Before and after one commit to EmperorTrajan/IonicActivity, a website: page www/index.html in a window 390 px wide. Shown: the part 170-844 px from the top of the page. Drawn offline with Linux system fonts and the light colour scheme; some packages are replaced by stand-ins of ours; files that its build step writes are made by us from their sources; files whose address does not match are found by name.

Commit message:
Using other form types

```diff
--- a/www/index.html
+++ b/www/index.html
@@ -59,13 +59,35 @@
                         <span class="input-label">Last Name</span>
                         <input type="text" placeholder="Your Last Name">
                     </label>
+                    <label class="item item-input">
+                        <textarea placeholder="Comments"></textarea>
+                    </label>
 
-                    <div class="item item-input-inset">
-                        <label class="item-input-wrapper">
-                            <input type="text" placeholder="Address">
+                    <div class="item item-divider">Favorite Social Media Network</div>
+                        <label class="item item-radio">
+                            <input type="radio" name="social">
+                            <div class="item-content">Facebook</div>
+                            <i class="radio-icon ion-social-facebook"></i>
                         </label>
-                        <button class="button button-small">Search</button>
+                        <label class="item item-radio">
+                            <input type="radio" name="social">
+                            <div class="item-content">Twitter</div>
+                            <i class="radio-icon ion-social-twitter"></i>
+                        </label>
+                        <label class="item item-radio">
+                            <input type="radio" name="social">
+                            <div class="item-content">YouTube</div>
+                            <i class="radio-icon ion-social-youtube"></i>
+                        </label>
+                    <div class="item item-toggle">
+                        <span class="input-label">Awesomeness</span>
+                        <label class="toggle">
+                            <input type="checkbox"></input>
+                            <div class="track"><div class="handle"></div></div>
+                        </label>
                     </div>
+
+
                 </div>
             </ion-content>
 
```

YOUR GOAL:
Please reproduce all of the material exactly.

SOLUTION:
Before and after one commit to EmperorTrajan/IonicActivity, a website: page www/index.html in a window 390 px wide. Shown: the part 170-844 px from the top of the page. Drawn offline with Linux system fonts and the light colour scheme; some packages are replaced by stand-ins of ours; files that its build step writes are made by us from their sources; files whose address does not match are found by name.

Commit message:
Using other form types

```diff
--- a/www/index.html
+++ b/www/index.html
@@ -59,13 +59,35 @@
                         <span class="input-label">Last Name</span>
                         <input type="text" placeholder="Your Last Name">
                     </label>
+                    <label class="item item-input">
+                        <textarea placeholder="Comments"></textarea>
+                    </label>
 
-                    <div class="item item-input-inset">
-                        <label class="item-input-wrapper">
-                            <input type="text" placeholder="Address">
+                    <div class="item item-divider">Favorite Social Media Network</div>
+                        <label class="item item-radio">
+                            <input type="radio" name="social">
+                            <div class="item-content">Facebook</div>
+                            <i class="radio-icon ion-social-facebook"></i>
                         </label>
-                        <button class="button button-small">Search</button>
+                        <label class="item item-radio">
+                            <input type="radio" name="social">
+                            <div class="item-content">Twitter</div>
+                            <i class="radio-icon ion-social-twitter"></i>
+                        </label>
+                        <label class="item item-radio">
+                            <input type="radio" name="social">
+                            <div class="item-content">YouTube</div>
+                            <i class="radio-icon ion-social-youtube"></i>
+                        </label>
+                    <div class="item item-toggle">
+                        <span class="input-label">Awesomeness</span>
+                        <label class="toggle">
+                            <input type="checkbox"></input>
+                            <div class="track"><div class="handle"></div></div>
+                        </label>
                     </div>
+
+
                 </div>
             </ion-content>
 
```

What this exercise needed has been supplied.